By: | October 30, 2018 • 3 min read

Across the workers’ compensation industry, the concept of a worker advocacy model has been around for a while, but has only seen notable adoption in recent years.

Even among those not adopting a formal advocacy approach, mindsets are shifting. Formerly claims-centric programs are becoming worker-centric and it’s a win all around: better outcomes; greater productivity; safer, healthier employees and a stronger bottom line.


That’s what you’ll see in this month’s issue of Risk & Insurance® when you read the profiles of the four recipients of the 2018 Theodore Roosevelt Workers’ Compensation and Disability Management Award, sponsored by PMA Companies. These four programs put workers front and center in everything they do.

“We were focused on building up a program with an eye on our partner experience. Cost was at the bottom of the list. Doing a better job by our partners was at the top,” said Steve Legg, director of risk management for Starbucks.

Starbucks put claims reporting in the hands of its partners, an exemplary act of trust. The coffee company also put itself in workers’ shoes to identify and remove points of friction.

That led to a call center run by Starbucks’ TPA and a dedicated telephonic case management team so that partners can speak to a live person without the frustration of ‘phone tag’ and unanswered questions.

“We were focused on building up a program with an eye on our partner experience. Cost was at the bottom of the list. Doing a better job by our partners was at the top.” — Steve Legg, director of risk management, Starbucks

Starbucks also implemented direct deposit for lost-time pay, eliminating stressful wait times for injured partners, and allowing them to focus on healing.

For Starbucks, as for all of the 2018 Teddy Award winners, the approach is netting measurable results.
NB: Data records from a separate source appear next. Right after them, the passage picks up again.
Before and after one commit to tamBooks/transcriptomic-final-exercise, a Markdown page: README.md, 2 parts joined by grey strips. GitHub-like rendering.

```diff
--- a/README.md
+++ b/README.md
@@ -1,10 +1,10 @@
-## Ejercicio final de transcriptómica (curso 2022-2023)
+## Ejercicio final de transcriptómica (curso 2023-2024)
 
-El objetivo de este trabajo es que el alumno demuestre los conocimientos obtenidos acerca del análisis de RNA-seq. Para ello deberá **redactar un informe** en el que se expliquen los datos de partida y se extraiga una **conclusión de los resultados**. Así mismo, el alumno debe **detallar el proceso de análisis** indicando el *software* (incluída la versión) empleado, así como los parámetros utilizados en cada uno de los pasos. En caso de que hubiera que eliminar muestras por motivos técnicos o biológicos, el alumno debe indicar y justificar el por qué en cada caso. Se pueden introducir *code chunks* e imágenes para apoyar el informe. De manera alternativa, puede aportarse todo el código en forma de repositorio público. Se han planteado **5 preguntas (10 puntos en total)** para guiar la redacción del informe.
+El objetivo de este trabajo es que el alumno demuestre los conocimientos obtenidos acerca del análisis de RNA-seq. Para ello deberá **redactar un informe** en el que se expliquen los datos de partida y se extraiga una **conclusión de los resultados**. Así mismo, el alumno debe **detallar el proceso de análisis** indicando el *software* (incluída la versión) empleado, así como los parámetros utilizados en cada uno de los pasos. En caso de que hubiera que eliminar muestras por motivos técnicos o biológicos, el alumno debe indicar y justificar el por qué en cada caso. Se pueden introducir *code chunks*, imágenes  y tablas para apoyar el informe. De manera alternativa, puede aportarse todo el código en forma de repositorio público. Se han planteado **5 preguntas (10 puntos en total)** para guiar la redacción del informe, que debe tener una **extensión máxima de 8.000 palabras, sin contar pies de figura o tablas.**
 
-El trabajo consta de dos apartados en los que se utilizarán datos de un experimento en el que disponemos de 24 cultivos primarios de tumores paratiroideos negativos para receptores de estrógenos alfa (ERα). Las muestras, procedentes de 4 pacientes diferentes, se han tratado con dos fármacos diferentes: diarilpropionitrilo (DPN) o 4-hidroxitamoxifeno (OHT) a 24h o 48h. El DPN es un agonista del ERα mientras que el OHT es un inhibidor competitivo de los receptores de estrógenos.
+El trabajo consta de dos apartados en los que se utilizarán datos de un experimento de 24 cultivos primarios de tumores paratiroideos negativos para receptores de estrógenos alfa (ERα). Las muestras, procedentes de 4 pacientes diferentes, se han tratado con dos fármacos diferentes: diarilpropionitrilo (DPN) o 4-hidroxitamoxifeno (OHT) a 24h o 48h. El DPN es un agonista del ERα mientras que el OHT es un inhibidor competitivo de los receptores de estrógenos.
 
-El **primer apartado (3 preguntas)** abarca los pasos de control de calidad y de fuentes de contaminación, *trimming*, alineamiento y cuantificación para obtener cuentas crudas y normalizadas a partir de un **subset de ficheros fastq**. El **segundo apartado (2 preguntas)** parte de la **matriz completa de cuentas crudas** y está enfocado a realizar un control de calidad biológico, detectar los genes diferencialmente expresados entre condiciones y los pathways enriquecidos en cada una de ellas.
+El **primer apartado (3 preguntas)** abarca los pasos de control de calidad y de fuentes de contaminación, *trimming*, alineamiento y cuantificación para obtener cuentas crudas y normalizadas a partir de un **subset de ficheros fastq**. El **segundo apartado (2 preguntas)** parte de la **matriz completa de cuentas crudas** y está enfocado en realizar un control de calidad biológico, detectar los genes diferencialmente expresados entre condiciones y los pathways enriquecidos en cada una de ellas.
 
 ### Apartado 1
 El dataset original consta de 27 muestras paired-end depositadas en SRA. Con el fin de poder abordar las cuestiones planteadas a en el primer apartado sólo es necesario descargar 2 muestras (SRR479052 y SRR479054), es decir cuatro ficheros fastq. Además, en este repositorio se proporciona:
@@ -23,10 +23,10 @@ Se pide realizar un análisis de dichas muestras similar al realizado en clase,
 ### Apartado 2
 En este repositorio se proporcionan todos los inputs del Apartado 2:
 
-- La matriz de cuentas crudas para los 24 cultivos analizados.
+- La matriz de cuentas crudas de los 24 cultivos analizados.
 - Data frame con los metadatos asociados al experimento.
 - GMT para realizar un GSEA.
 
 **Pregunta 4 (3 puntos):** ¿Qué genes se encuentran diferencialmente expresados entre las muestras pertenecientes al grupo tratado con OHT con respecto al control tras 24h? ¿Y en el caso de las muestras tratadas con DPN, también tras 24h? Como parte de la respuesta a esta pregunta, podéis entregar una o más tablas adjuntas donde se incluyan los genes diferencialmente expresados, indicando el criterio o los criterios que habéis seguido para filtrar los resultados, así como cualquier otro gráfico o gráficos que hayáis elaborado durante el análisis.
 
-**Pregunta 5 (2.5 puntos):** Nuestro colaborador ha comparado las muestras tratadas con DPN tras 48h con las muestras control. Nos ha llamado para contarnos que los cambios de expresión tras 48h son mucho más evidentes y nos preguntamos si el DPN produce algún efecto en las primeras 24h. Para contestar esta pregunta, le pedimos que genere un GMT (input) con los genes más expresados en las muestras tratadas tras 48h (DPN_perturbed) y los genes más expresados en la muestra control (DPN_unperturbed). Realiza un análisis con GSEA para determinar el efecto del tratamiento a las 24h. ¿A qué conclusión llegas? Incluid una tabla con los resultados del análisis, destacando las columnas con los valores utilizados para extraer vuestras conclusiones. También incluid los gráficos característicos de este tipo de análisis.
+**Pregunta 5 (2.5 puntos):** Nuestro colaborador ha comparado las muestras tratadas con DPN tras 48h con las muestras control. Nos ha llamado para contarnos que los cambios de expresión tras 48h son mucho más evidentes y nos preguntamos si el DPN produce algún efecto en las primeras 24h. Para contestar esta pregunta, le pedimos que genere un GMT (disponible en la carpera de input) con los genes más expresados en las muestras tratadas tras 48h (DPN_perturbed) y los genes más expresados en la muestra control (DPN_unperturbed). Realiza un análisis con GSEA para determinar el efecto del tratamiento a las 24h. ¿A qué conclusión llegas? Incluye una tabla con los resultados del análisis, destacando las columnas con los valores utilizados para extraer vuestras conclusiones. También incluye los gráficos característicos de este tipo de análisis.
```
With higher partner satisfaction, it has seen a 50 percent decrease in litigation.

Teddy winner Main Line Health (MLH) adopted worker advocacy in a way that goes far beyond claims.

Employees who identify and report safety hazards can take credit for their actions by sending out a formal “Employee Safety Message” to nearly 11,000 mailboxes across the organization.

“The recognition is pretty cool,” said Steve Besack, system director, claims management and workers’ compensation for the health system.

MLH also takes a non-adversarial approach to workers with repeat injuries, seeing them as a resource for identifying areas of improvement.

“When you look at ‘repeat offenders’ in an unconventional way, they’re a great asset to the program, not a liability,” said Mike Miller, manager, workers’ compensation and employee safety for MLH.

Teddy winner Monmouth County, N.J. utilizes high-tech motion capture technology to reduce the chance of placing new hires in jobs that are likely to hurt them.

Monmouth County also adopted numerous wellness initiatives that help workers manage their weight and improve their wellbeing overall.

“You should see the looks on their faces when their cholesterol is down, they’ve lost weight and their blood sugar is better. We’ve had people lose 30 and 40 pounds,” said William McGuane, the county’s manager of benefits and workers’ compensation.


Do these sound like minor program elements? The math says otherwise: Claims severity has plunged from $5.5 million in 2009 to $1.3 million in 2017.

At the University of Pennsylvania, putting workers first means getting out from behind the desk and finding out what each one of them is tasked with, day in, day out — and looking for ways to make each of those tasks safer.

Regular observations across the sprawling campus have resulted in a phenomenal number of process and equipment changes that seem simple on their own, but in combination have created a substantially safer, healthier campus and improved employee morale.

UPenn’s workers’ comp costs, in the seven-digit figures in 2009, have been virtually cut in half.

Risk & Insurance® is proud to honor the work of these four organizations. We hope their stories inspire other organizations to be true partners with the employees they depend on. &

Michelle Kerr is associate editor of Risk & Insurance. She can be reached at [email protected]